==== DATASET RECORDS

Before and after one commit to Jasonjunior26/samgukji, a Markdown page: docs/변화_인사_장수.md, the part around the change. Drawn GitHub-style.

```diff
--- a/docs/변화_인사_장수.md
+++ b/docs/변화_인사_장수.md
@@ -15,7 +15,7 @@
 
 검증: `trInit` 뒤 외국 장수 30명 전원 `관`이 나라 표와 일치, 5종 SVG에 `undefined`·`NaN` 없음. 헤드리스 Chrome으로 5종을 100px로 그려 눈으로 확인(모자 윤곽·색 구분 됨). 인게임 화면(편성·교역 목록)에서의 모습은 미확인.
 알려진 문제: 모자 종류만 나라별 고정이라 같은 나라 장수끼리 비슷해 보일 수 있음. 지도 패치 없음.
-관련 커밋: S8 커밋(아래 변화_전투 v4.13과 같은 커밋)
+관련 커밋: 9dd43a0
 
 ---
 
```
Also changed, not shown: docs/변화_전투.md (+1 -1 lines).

========
==== DATASET RECORDS

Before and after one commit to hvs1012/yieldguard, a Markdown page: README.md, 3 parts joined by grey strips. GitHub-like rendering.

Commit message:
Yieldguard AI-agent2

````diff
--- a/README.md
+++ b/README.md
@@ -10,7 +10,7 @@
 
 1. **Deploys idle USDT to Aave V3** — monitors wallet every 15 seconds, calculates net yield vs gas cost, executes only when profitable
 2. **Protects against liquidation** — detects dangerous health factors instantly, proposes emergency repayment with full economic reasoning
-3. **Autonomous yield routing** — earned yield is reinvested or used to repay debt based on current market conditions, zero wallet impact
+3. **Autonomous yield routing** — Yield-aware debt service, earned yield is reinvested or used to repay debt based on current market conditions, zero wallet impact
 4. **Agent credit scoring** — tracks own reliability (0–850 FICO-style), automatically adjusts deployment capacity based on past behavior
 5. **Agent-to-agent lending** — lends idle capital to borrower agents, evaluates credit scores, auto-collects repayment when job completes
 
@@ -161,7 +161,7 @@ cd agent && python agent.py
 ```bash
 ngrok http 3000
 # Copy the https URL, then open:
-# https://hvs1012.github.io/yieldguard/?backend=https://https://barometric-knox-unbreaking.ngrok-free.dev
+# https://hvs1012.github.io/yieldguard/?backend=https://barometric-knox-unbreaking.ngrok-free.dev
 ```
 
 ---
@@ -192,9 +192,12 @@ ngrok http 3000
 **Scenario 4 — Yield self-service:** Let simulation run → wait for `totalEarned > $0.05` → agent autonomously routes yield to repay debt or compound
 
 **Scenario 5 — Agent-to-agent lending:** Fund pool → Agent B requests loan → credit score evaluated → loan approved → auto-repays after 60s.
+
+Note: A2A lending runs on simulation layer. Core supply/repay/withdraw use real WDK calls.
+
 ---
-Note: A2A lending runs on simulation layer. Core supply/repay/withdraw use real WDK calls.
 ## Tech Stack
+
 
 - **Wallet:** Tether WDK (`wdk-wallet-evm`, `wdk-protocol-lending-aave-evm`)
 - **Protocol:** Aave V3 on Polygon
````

========
==== DATASET RECORDS

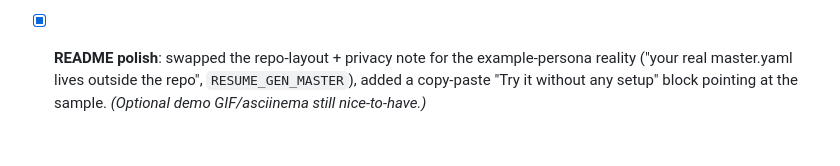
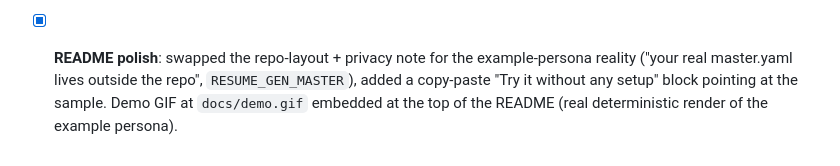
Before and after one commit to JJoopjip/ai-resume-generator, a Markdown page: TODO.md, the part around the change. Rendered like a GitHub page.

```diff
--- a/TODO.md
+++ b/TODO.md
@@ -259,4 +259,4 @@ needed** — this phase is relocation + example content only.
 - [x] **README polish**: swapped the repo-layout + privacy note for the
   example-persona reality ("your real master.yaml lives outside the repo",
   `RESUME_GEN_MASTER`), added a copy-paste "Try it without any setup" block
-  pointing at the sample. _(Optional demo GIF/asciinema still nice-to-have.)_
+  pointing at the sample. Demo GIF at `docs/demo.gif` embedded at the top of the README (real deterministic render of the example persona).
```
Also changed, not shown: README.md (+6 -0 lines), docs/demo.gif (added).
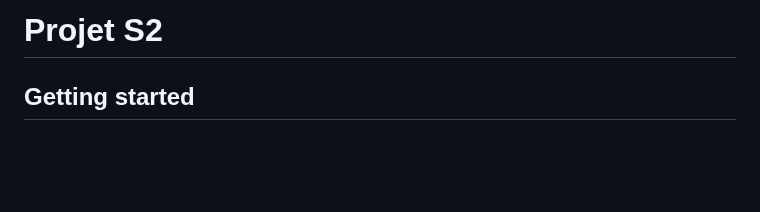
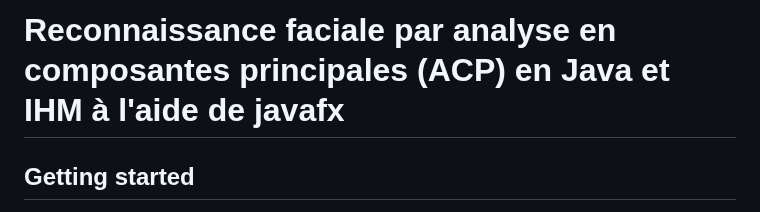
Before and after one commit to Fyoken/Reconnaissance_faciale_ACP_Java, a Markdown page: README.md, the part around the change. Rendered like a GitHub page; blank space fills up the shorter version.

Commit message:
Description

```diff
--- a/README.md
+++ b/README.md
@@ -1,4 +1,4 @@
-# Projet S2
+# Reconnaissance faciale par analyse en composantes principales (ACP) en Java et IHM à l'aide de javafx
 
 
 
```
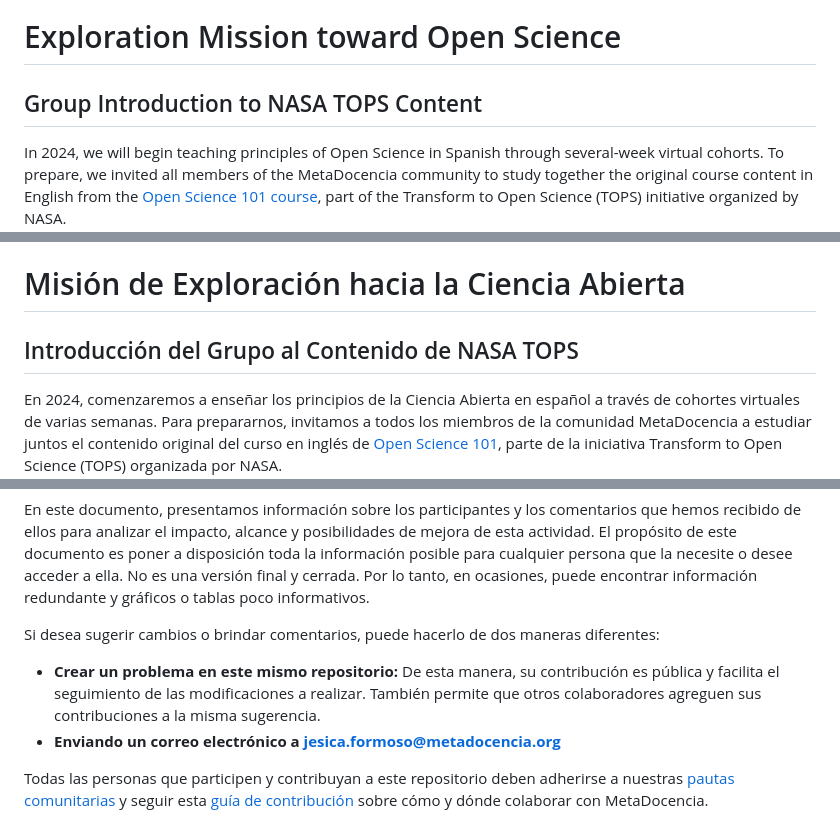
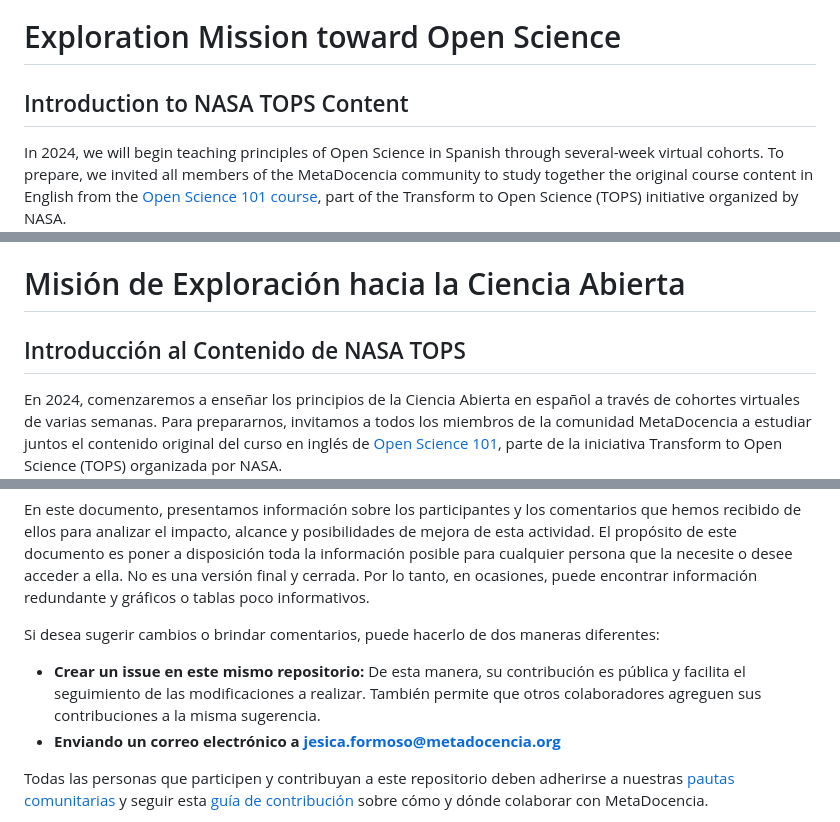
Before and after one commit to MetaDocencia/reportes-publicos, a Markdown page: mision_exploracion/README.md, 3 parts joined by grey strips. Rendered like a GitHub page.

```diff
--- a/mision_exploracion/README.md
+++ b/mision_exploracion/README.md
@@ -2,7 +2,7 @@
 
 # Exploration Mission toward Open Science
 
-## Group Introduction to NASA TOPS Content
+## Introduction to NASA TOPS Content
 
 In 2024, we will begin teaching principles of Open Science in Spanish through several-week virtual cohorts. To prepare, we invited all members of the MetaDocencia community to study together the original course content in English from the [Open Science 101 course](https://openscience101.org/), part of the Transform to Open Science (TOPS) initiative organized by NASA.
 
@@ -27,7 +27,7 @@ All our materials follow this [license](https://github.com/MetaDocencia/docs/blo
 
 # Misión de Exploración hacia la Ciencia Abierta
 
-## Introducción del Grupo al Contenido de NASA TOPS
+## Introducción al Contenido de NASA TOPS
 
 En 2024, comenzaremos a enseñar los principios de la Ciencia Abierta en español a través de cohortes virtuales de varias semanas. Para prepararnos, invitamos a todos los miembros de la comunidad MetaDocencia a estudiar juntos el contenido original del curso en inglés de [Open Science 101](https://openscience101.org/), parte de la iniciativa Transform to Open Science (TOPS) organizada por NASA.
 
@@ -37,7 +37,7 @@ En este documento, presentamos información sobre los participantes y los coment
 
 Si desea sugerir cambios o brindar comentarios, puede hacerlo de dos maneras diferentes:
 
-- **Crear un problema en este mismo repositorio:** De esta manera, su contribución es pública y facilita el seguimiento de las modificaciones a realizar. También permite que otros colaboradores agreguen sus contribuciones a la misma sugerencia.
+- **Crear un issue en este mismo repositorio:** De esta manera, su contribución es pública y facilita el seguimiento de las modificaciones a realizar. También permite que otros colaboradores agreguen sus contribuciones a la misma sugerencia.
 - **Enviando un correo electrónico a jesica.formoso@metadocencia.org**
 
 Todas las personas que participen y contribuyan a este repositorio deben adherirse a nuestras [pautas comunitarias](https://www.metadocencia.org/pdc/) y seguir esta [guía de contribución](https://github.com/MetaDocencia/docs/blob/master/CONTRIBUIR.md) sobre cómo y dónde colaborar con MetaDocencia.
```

========

ACTIVITY:
Once you reach the line with "Before and after one commit to Jasonjunior26/samgukji, a" in the data above, copy it and every line after it exactly, up to and including the line with "Also changed, not shown: docs/변화_전투.md".

RESULT BELOW:
Before and after one commit to Jasonjunior26/samgukji, a Markdown page: docs/변화_인사_장수.md, the part around the change. Drawn GitHub-style.

```diff
--- a/docs/변화_인사_장수.md
+++ b/docs/변화_인사_장수.md
@@ -15,7 +15,7 @@
 
 검증: `trInit` 뒤 외국 장수 30명 전원 `관`이 나라 표와 일치, 5종 SVG에 `undefined`·`NaN` 없음. 헤드리스 Chrome으로 5종을 100px로 그려 눈으로 확인(모자 윤곽·색 구분 됨). 인게임 화면(편성·교역 목록)에서의 모습은 미확인.
 알려진 문제: 모자 종류만 나라별 고정이라 같은 나라 장수끼리 비슷해 보일 수 있음. 지도 패치 없음.
-관련 커밋: S8 커밋(아래 변화_전투 v4.13과 같은 커밋)
+관련 커밋: 9dd43a0
 
 ---
 
```
Also changed, not shown: docs/변화_전투.md (+1 -1 lines).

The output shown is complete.